Nothing but the data below, returned exactly, should appear in the answer.

(Code change snippets)
◇ ◇ ◇ ◇ ◇

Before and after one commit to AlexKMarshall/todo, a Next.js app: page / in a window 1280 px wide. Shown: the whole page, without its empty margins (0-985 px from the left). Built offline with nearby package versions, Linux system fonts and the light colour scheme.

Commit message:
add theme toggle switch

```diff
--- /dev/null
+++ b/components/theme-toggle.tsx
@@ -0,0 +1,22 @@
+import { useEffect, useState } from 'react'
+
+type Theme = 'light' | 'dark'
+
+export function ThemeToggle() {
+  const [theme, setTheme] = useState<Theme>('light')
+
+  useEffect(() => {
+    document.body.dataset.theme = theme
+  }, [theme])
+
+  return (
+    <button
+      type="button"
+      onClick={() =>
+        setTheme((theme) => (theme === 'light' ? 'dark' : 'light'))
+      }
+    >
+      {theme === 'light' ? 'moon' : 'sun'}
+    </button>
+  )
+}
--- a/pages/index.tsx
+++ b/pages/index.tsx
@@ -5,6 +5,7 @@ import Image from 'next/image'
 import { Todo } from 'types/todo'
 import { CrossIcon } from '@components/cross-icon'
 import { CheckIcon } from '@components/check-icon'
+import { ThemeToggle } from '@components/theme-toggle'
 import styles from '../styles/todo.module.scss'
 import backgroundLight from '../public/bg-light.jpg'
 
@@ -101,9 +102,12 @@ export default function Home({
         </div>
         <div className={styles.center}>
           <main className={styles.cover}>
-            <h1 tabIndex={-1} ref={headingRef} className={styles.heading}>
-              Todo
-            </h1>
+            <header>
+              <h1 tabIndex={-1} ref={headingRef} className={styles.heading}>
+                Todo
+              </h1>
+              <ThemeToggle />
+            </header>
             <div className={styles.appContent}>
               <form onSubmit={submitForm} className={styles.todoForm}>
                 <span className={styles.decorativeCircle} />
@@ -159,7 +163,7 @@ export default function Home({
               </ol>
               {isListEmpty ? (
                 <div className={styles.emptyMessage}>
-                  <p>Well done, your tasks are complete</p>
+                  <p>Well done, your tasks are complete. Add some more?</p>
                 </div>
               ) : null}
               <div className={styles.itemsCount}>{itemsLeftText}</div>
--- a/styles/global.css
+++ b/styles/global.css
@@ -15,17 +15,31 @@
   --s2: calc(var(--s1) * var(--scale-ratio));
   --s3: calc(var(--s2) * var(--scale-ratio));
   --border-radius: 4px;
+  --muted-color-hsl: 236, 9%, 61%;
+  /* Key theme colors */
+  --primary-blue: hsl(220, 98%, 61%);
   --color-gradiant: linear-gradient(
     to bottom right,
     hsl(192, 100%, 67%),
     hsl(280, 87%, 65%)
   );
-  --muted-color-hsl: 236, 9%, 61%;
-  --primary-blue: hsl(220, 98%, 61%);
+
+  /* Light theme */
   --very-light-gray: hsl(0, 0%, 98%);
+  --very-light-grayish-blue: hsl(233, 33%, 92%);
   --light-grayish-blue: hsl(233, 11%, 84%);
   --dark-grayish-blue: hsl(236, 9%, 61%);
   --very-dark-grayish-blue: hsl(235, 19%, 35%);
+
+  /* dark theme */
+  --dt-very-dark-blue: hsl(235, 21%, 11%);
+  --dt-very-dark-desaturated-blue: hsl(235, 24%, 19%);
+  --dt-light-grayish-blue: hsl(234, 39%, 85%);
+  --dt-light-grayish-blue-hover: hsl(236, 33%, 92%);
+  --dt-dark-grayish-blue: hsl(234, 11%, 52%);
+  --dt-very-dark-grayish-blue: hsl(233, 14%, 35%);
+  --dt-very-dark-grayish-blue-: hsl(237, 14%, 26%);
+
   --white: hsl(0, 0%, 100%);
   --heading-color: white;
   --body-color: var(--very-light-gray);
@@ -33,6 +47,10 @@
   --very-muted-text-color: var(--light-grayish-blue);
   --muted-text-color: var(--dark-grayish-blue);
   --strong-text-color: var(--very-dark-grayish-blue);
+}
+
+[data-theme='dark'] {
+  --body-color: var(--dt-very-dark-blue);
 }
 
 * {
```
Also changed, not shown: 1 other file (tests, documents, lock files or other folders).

◇ ◇ ◇ ◇ ◇

▸ Solution to this task
Before and after one commit to AlexKMarshall/todo, a Next.js app: page / in a window 1280 px wide. Shown: the whole page, without its empty margins (0-985 px from the left). Built offline with nearby package versions, Linux system fonts and the light colour scheme.

Commit message:
add theme toggle switch

```diff
--- /dev/null
+++ b/components/theme-toggle.tsx
@@ -0,0 +1,22 @@
+import { useEffect, useState } from 'react'
+
+type Theme = 'light' | 'dark'
+
+export function ThemeToggle() {
+  const [theme, setTheme] = useState<Theme>('light')
+
+  useEffect(() => {
+    document.body.dataset.theme = theme
+  }, [theme])
+
+  return (
+    <button
+      type="button"
+      onClick={() =>
+        setTheme((theme) => (theme === 'light' ? 'dark' : 'light'))
+      }
+    >
+      {theme === 'light' ? 'moon' : 'sun'}
+    </button>
+  )
+}
--- a/pages/index.tsx
+++ b/pages/index.tsx
@@ -5,6 +5,7 @@ import Image from 'next/image'
 import { Todo } from 'types/todo'
 import { CrossIcon } from '@components/cross-icon'
 import { CheckIcon } from '@components/check-icon'
+import { ThemeToggle } from '@components/theme-toggle'
 import styles from '../styles/todo.module.scss'
 import backgroundLight from '../public/bg-light.jpg'
 
@@ -101,9 +102,12 @@ export default function Home({
         </div>
         <div className={styles.center}>
           <main className={styles.cover}>
-            <h1 tabIndex={-1} ref={headingRef} className={styles.heading}>
-              Todo
-            </h1>
+            <header>
+              <h1 tabIndex={-1} ref={headingRef} className={styles.heading}>
+                Todo
+              </h1>
+              <ThemeToggle />
+            </header>
             <div className={styles.appContent}>
               <form onSubmit={submitForm} className={styles.todoForm}>
                 <span className={styles.decorativeCircle} />
@@ -159,7 +163,7 @@ export default function Home({
               </ol>
               {isListEmpty ? (
                 <div className={styles.emptyMessage}>
-                  <p>Well done, your tasks are complete</p>
+                  <p>Well done, your tasks are complete. Add some more?</p>
                 </div>
               ) : null}
               <div className={styles.itemsCount}>{itemsLeftText}</div>
--- a/styles/global.css
+++ b/styles/global.css
@@ -15,17 +15,31 @@
   --s2: calc(var(--s1) * var(--scale-ratio));
   --s3: calc(var(--s2) * var(--scale-ratio));
   --border-radius: 4px;
+  --muted-color-hsl: 236, 9%, 61%;
+  /* Key theme colors */
+  --primary-blue: hsl(220, 98%, 61%);
   --color-gradiant: linear-gradient(
     to bottom right,
     hsl(192, 100%, 67%),
     hsl(280, 87%, 65%)
   );
-  --muted-color-hsl: 236, 9%, 61%;
-  --primary-blue: hsl(220, 98%, 61%);
+
+  /* Light theme */
   --very-light-gray: hsl(0, 0%, 98%);
+  --very-light-grayish-blue: hsl(233, 33%, 92%);
   --light-grayish-blue: hsl(233, 11%, 84%);
   --dark-grayish-blue: hsl(236, 9%, 61%);
   --very-dark-grayish-blue: hsl(235, 19%, 35%);
+
+  /* dark theme */
+  --dt-very-dark-blue: hsl(235, 21%, 11%);
+  --dt-very-dark-desaturated-blue: hsl(235, 24%, 19%);
+  --dt-light-grayish-blue: hsl(234, 39%, 85%);
+  --dt-light-grayish-blue-hover: hsl(236, 33%, 92%);
+  --dt-dark-grayish-blue: hsl(234, 11%, 52%);
+  --dt-very-dark-grayish-blue: hsl(233, 14%, 35%);
+  --dt-very-dark-grayish-blue-: hsl(237, 14%, 26%);
+
   --white: hsl(0, 0%, 100%);
   --heading-color: white;
   --body-color: var(--very-light-gray);
@@ -33,6 +47,10 @@
   --very-muted-text-color: var(--light-grayish-blue);
   --muted-text-color: var(--dark-grayish-blue);
   --strong-text-color: var(--very-dark-grayish-blue);
+}
+
+[data-theme='dark'] {
+  --body-color: var(--dt-very-dark-blue);
 }
 
 * {
```
Also changed, not shown: 1 other file (tests, documents, lock files or other folders).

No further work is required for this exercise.